Segment Start: Recorded data
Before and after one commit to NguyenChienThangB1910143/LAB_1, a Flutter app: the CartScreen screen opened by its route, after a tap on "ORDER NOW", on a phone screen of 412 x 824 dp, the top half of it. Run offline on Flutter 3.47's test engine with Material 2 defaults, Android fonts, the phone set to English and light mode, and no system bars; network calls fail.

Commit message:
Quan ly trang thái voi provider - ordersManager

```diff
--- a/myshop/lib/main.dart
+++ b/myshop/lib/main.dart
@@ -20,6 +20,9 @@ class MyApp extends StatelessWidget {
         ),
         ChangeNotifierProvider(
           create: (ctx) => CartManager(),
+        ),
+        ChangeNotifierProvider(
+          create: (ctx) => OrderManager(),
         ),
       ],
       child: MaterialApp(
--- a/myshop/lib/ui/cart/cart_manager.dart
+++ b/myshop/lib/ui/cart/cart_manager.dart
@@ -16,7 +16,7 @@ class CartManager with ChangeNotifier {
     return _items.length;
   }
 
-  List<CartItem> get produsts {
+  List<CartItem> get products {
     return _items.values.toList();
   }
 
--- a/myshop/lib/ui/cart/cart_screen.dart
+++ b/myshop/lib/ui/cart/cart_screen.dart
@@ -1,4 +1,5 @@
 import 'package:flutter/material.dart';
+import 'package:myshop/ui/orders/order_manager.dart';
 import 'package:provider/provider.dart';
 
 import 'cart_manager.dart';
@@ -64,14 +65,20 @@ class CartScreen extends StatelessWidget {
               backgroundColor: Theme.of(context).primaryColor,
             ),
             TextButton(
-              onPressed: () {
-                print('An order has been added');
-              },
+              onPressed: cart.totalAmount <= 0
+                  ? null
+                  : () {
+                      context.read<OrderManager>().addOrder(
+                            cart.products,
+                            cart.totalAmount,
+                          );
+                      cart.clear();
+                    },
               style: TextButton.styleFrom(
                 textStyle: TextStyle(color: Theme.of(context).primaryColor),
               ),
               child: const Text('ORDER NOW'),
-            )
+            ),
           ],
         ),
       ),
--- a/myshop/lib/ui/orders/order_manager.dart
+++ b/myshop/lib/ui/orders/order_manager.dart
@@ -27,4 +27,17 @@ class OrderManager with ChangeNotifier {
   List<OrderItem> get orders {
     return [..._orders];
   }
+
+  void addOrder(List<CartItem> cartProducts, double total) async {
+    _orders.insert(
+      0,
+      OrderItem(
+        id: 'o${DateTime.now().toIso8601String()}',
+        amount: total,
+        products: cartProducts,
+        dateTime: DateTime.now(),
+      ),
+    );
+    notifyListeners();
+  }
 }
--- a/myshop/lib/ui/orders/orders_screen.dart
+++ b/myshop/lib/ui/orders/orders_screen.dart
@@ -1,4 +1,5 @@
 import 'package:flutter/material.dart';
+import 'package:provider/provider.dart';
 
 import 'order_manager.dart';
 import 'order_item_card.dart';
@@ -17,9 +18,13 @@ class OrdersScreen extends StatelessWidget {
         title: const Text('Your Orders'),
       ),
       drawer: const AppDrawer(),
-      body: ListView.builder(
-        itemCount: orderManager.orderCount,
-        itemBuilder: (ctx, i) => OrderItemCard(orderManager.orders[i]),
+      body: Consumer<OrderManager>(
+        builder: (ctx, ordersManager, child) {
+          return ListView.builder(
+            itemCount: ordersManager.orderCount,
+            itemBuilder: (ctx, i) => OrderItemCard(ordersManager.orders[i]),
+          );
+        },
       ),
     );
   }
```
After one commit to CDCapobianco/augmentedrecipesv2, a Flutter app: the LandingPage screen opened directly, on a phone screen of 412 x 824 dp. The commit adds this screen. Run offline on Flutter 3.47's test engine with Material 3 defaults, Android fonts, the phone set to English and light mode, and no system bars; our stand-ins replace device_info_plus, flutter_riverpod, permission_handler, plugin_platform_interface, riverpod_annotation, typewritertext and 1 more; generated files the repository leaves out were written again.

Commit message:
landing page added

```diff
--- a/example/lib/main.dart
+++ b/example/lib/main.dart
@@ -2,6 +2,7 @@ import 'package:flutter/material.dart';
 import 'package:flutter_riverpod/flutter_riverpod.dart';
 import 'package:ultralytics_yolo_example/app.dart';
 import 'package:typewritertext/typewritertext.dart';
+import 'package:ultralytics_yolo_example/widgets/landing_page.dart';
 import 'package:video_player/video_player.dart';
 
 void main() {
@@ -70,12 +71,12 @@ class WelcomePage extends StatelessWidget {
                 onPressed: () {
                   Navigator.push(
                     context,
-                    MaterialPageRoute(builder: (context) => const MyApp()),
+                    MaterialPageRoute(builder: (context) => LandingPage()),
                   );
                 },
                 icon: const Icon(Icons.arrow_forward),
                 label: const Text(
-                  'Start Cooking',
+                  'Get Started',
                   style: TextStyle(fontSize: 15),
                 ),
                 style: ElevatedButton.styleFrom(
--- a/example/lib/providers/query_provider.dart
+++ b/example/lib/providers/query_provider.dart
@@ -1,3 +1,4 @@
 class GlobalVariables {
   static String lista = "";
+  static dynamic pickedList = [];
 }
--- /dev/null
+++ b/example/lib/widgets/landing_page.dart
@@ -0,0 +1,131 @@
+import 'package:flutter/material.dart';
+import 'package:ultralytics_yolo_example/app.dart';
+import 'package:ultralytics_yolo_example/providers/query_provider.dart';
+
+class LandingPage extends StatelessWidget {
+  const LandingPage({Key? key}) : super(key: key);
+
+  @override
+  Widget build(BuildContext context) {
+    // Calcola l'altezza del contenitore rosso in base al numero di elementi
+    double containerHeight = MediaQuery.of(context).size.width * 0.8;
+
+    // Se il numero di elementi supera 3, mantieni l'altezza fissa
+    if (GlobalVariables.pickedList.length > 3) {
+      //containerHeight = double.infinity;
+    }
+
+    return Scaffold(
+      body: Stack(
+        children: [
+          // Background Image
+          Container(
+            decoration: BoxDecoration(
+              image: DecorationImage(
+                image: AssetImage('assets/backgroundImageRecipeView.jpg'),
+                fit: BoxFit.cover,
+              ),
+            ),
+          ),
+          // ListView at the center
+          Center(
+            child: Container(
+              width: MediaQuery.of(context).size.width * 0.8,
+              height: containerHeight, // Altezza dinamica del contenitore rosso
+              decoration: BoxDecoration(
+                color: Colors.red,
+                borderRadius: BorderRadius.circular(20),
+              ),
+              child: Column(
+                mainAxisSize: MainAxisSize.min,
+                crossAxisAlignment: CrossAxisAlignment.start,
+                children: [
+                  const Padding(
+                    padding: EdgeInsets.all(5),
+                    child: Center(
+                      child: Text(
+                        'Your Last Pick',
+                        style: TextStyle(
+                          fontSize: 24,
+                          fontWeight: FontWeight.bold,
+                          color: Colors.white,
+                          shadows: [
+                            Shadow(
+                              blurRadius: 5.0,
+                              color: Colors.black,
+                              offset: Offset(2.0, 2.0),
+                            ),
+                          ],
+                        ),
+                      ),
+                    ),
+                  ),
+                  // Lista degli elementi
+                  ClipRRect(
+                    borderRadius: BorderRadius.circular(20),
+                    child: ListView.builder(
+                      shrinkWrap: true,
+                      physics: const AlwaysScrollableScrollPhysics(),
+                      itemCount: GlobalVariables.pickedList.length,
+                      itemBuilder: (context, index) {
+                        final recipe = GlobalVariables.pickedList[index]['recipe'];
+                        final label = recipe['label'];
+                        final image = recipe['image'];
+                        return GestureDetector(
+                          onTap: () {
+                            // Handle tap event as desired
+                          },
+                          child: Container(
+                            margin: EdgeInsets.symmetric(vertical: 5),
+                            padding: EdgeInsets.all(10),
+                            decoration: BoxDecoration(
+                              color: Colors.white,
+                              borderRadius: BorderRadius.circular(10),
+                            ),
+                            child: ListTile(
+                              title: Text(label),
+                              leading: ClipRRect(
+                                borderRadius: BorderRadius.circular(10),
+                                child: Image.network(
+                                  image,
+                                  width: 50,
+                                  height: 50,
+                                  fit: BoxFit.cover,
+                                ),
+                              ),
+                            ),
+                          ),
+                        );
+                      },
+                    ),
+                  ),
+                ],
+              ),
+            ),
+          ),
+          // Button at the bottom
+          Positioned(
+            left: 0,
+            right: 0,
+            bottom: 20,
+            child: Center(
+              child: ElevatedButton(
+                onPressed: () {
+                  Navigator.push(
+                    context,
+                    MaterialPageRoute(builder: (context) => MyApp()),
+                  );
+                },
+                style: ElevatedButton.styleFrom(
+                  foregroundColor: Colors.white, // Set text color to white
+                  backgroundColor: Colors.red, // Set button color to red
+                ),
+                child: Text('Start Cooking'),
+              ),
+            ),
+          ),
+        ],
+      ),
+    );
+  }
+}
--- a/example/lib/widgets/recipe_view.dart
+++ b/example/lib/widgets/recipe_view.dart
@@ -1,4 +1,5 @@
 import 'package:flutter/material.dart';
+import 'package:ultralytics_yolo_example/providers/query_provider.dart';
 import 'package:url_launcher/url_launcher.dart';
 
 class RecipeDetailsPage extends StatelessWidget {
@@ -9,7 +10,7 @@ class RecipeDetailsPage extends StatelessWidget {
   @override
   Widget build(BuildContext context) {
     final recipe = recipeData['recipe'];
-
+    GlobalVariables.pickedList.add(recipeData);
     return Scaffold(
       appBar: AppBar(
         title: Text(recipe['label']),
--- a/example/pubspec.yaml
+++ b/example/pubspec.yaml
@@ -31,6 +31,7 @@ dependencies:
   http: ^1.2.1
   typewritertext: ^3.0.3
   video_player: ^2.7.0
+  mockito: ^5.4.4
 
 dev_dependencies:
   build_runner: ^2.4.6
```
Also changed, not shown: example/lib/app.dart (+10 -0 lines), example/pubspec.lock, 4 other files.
Segment End: Recorded data
Segment Start: Recorded data
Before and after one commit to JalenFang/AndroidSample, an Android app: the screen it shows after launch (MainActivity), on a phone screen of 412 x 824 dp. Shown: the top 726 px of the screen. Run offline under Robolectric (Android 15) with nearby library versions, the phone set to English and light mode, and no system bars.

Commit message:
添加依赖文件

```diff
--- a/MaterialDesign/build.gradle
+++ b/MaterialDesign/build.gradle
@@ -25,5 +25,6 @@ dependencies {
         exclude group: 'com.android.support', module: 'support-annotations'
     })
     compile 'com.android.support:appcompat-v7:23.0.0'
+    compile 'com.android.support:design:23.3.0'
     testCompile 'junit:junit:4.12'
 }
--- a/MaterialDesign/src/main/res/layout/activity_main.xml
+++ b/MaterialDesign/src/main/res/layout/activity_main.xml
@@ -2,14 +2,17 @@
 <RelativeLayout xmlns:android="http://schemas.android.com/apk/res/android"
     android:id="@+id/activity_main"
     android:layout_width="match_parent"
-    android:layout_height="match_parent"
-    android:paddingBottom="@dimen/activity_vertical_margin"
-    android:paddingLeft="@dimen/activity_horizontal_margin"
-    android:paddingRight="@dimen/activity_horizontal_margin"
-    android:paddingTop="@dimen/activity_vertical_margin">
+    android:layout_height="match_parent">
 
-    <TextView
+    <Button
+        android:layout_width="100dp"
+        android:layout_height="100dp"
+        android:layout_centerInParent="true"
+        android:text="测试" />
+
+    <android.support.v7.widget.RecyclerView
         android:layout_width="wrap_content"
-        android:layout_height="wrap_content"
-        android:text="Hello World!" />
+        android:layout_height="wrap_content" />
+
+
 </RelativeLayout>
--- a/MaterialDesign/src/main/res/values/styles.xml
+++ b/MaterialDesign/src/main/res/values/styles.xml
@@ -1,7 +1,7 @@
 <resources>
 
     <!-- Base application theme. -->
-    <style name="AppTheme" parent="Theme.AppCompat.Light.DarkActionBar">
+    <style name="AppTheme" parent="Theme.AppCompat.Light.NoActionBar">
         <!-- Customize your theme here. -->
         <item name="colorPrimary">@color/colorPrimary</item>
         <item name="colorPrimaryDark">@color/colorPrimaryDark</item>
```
Segment End: Recorded data
Segment Start: Recorded data
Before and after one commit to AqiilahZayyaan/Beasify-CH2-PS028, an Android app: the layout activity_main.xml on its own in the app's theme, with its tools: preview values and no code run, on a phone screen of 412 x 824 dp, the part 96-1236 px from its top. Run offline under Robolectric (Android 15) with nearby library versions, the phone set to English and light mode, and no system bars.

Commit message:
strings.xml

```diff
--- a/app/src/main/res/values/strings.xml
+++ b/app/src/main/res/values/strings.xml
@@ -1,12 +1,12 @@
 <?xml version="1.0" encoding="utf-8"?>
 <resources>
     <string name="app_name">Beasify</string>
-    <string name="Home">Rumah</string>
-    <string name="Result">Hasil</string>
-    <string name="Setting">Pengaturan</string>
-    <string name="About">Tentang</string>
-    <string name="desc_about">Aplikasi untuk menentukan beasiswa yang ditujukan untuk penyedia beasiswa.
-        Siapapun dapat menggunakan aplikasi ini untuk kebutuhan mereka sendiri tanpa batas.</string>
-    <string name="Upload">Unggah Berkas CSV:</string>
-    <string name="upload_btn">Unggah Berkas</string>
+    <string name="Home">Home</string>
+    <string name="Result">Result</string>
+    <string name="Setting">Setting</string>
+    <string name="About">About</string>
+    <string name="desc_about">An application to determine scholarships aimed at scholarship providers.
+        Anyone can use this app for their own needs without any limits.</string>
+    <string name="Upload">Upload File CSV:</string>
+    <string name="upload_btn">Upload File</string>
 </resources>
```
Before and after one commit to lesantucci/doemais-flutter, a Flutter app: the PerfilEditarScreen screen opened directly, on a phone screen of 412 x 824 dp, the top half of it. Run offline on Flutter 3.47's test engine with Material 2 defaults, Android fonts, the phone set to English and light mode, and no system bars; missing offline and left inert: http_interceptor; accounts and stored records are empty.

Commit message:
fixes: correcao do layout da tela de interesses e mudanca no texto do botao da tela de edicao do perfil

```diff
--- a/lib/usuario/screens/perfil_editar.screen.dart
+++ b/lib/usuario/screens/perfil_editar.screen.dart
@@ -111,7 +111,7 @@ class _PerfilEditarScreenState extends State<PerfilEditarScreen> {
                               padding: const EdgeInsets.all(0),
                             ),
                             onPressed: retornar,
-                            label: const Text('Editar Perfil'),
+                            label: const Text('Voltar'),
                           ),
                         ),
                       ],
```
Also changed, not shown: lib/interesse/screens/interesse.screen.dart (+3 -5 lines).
Segment End: Recorded data
◆ Task objective: Look through the entries and find each line that has the string "title". Copy those lines.

◆ Response for this exercise:
         title: const Text('Your Orders'),
+                              title: Text(label),
         title: Text(recipe['label']),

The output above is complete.